Growing up in the 80s meant growing up in the shadow of a (potential) mushroom cloud. It was the pinnacle of the Cold War, and tensions were high between the Soviet Union and the United States. There were constant news reports about military maneuvers and threats of “pushing the button” that would take the Cold War to the next level…all out nuclear war.
It all reached a fever pitch when “The Day After” aired on ABC on Sunday, November 20, 1983. VCRs were only beginning to become commonplace, so most people watched the initial airing.
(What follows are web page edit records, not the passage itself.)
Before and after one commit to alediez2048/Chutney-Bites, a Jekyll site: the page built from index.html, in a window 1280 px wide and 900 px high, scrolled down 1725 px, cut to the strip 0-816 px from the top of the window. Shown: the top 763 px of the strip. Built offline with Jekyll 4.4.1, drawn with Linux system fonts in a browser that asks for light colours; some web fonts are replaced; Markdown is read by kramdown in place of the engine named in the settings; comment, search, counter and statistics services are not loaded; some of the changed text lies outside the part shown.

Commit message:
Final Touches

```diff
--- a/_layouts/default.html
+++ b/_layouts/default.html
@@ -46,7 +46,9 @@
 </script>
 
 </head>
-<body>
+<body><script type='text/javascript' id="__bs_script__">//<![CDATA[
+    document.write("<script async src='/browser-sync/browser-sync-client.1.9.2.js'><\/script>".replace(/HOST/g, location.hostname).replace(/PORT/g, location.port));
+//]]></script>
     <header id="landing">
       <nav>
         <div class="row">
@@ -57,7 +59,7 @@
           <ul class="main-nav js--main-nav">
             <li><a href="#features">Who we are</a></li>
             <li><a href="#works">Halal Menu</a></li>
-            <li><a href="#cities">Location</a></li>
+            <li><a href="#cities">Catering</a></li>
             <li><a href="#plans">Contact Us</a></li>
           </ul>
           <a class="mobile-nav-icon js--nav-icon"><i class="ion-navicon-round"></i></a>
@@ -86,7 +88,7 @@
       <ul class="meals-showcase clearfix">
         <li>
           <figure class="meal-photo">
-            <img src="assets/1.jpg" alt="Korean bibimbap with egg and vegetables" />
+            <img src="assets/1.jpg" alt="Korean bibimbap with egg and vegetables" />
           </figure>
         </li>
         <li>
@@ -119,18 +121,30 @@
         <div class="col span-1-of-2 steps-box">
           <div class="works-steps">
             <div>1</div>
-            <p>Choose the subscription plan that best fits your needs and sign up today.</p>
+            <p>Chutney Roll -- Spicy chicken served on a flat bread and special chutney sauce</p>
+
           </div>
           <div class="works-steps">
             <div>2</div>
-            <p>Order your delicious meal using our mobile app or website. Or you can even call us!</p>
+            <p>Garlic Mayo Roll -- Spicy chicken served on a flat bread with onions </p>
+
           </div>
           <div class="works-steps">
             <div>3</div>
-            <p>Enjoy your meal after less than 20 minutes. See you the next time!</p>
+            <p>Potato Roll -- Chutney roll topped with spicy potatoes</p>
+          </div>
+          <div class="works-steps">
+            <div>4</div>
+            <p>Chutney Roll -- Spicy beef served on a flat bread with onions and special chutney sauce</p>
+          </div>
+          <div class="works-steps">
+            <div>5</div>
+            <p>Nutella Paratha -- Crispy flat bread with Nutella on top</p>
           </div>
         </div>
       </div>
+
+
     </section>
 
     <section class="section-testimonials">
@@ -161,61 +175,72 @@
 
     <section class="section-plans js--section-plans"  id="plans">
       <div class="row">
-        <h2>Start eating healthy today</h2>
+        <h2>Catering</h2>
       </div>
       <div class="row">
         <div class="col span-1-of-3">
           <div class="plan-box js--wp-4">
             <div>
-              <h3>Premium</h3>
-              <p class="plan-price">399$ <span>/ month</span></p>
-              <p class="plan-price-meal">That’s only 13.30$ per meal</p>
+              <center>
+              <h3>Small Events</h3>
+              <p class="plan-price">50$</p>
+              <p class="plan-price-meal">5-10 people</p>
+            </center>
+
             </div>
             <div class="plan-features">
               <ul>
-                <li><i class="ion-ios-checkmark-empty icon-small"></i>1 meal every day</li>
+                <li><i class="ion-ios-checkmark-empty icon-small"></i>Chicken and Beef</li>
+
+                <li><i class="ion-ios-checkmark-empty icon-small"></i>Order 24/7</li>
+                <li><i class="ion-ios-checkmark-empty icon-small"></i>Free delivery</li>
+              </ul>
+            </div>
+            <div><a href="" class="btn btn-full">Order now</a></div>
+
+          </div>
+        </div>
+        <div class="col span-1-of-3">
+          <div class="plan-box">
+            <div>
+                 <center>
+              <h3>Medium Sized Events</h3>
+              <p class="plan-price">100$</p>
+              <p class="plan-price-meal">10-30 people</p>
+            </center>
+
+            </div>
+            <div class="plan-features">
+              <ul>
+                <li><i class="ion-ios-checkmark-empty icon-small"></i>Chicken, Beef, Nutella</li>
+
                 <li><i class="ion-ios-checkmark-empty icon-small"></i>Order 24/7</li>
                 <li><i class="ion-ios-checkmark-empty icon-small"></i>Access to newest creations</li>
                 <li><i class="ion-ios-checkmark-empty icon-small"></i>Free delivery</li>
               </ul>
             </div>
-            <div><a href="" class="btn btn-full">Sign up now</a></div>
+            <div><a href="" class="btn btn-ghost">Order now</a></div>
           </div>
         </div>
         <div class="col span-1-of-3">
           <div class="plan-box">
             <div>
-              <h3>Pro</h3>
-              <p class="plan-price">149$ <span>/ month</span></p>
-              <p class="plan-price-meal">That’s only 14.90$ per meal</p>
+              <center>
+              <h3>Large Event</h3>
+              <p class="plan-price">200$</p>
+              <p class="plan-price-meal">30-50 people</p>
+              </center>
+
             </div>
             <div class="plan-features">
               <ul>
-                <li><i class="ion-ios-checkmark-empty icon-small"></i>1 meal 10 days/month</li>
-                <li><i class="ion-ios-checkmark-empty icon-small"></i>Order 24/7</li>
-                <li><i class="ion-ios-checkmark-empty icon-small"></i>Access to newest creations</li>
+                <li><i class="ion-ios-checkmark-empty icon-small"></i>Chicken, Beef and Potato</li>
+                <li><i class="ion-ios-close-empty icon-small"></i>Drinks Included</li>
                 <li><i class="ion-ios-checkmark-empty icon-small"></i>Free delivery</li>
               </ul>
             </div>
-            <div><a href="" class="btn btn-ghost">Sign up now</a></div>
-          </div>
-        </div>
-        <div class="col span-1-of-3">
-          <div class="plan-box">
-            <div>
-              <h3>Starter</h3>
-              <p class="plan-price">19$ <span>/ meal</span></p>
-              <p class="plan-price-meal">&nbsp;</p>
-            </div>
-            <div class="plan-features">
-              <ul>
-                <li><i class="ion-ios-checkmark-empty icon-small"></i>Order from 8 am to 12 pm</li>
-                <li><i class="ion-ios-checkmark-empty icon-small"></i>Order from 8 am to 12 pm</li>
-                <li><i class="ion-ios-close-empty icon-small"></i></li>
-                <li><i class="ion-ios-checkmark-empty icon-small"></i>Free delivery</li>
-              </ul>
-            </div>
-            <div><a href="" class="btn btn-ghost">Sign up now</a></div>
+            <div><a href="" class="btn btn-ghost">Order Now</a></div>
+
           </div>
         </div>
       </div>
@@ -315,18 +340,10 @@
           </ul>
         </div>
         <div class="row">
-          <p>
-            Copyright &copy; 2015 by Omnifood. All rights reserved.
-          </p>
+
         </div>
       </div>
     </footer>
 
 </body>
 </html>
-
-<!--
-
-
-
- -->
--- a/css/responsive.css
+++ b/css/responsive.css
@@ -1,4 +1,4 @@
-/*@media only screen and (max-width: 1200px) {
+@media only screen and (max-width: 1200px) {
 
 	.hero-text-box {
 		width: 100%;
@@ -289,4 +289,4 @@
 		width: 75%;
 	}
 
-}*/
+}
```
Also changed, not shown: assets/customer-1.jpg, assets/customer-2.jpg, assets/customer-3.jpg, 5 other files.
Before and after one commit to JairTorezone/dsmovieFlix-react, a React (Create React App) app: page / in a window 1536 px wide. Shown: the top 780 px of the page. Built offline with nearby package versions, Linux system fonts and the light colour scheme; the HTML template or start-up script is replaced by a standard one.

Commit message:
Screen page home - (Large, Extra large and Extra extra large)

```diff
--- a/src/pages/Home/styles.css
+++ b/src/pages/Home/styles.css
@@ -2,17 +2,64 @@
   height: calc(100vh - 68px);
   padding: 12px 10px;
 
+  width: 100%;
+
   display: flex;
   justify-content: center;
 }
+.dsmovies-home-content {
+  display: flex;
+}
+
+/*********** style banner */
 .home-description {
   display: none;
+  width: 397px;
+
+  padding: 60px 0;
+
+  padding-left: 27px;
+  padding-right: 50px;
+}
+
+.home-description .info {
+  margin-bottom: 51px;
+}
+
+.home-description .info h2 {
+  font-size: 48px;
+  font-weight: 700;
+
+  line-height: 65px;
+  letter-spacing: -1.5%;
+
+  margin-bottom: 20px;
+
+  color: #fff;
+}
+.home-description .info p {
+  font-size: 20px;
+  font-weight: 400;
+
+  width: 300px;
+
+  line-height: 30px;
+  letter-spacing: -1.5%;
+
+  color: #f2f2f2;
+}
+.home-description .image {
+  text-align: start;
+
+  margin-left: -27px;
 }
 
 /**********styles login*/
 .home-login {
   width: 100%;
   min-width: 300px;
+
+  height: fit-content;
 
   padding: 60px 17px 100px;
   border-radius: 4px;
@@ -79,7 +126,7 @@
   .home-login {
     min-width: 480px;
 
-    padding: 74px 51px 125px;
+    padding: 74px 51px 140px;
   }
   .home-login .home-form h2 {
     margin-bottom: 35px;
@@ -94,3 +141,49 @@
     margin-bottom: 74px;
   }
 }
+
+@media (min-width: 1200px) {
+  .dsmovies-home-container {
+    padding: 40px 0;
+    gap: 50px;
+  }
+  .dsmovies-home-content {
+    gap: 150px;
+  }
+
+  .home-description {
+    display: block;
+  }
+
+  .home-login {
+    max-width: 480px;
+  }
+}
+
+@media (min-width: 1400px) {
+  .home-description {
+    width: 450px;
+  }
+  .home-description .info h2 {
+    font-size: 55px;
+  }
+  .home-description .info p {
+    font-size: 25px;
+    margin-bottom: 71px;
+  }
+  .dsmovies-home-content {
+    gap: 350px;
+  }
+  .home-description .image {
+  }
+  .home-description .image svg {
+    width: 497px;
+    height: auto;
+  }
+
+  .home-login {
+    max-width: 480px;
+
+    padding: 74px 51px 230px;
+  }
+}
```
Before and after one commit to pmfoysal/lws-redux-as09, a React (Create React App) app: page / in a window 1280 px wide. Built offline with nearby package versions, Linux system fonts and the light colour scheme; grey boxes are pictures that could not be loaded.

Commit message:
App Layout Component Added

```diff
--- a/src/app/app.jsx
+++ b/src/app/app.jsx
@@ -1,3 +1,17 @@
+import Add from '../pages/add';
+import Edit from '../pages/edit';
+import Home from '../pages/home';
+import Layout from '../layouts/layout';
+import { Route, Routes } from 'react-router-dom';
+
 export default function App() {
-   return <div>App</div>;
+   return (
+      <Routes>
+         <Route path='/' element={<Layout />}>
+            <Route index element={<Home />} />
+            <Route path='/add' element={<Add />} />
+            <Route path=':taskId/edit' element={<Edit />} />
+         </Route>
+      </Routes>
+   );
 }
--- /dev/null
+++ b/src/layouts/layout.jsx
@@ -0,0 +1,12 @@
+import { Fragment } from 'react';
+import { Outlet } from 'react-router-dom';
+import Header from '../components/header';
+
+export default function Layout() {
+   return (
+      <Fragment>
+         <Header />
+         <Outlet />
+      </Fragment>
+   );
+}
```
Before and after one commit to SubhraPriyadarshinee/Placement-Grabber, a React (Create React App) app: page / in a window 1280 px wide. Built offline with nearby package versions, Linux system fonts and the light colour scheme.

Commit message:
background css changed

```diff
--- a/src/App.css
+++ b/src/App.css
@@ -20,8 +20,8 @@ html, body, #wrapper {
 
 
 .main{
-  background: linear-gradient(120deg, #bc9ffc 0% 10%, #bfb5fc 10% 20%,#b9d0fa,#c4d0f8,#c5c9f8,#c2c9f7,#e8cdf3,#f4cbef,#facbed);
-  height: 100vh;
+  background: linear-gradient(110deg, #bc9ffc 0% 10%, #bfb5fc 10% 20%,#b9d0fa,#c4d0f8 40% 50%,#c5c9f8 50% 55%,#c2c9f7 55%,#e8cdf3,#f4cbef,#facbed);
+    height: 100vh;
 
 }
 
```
It garnered 62% of the viewing audience in its time slot, with over 39 million households tuning in. It also set the record (that still stands today) for the highest rated television movie — all pretty amazing, considering the subject matter.
“The Day After” was set in and around Kansas City, Missouri, a location that was specifically chosen because it represented the heartland of America. It also was an area that was home to several missile silos. The location allowed the producers of the movie to emphasize the probability that similar areas were favorable targets for a nuclear strike due to the desire of the enemy to prohibit further launches from being completed, a concept known as First Strike Capability.
Divided into three distinct sections (before, during, and after a nuclear strike), the film focused on a few characters who represented a cross-section of society: a doctor, an airman, a farmer, and a college student. The story weaves their individual experiences together to paint a broader picture of the consequences of nuclear war.
The escalation of hostilities between the US and USSR are shown via television and radio reports, the characters reactions to the reports, and through military communications. Viewers are exposed to how quickly the situation could deteriorate. The speculations of the characters built the tension, as the actual blasts do not occur until roughly halfway through the movie.
The scenes involving the blasts last for roughly three minutes, and they are three of the most terrifying moments ever put on film. The film scenes are interspersed with declassified military footage of actual atomic testing, include roaring fires decimating buildings and automobiles, multiple mushroom clouds, and people and animals being literally vaporized. The images of flashes of skeletons as people disintegrate were the cause of nightmares for an entire generation.
At the heart of the title of the movie, the rest of the film details the consequences of the blasts. From the nuclear explosions to the end of the movie, there were no commercial breaks during the original airing. Here is where “fallout” takes on different meanings. The repercussions of the electromagnetic pulse, the characters trying to find their families and assess the damages, the looting and lawlessness that rise in the wake of the disaster are all explored. In hindsight, this last one was probably most telling, as such scenes following natural disasters are now commonplace on the news.
On a different level, however, the “fallout” also refers to the unseen perils directly related to the nuclear blast. Viewers see the radiation that poisons the soil and the change in the weather that nobody can explain. Most memorably, perhaps, is the radiation sickness contracted by one of the characters who simply ran into a field. The speed in which the character falls deathly ill was shocking to many. The film does not exactly end on the happiest notes either, as characters are left uncertain as to just how widespread the attacks were…and what is left of the country.
ABC had tried to prepare themselves for how the movie would be received. They had a disclaimer at the beginning warning of the graphic nature of the scenes. The end of the film featured another disclaimer that the real horrors of nuclear war had not been fully depicted in the interest of having a storyline (this was the result of infighting between the director, the network, and the industry censors).
Commercials had begun airing months prior, which was unusual at the time. Over 500,000 study guides had been sent to schools and community groups to prepare people for what they would be viewing. Discussion groups met both before and after the airing.
ABC established a hotline staffed by counselors for people to call after the movie aired. They also assembled a panel of experts with instantly recognizable names including Carl Sagan, Henry Kissinger, Robert McNamara (former Secretary of Defense), Brent Scowcroft, Elie Wiesel, and William F. Buckley, Jr. It was a spirited debate, with wide-ranging opinions and it gave viewers insight to the possible realities, should the real-life Cold War ever reach the same point the fictional Cold War had reached.
It is no coincidence that ABC chose to air “The Day After” the Sunday before Thanksgiving. It was intended to bring families together to discuss the threat of nuclear proliferation and to motivate people to be more aware of world events.
It is coincidental, however, that in the weeks before the movie aired, NATO military exercises nearly brought the world to a real-life “Day After.” Even though the exercises, named Able Archer, were conducted annually, in 1983, they deviated from traditional standards. When they moved the imaginary forces to high alert, it spooked the Soviets, who then mobilized their forces.
For nine days, there were legitimate concerns that nuclear war was imminent. Soviet forces finally stood down at the end of the exercises on November 11. It was a close call, and the airing of “The Day After” a short time later just served to illustrate how close the countries were to attacking each other at any given time during the 80s.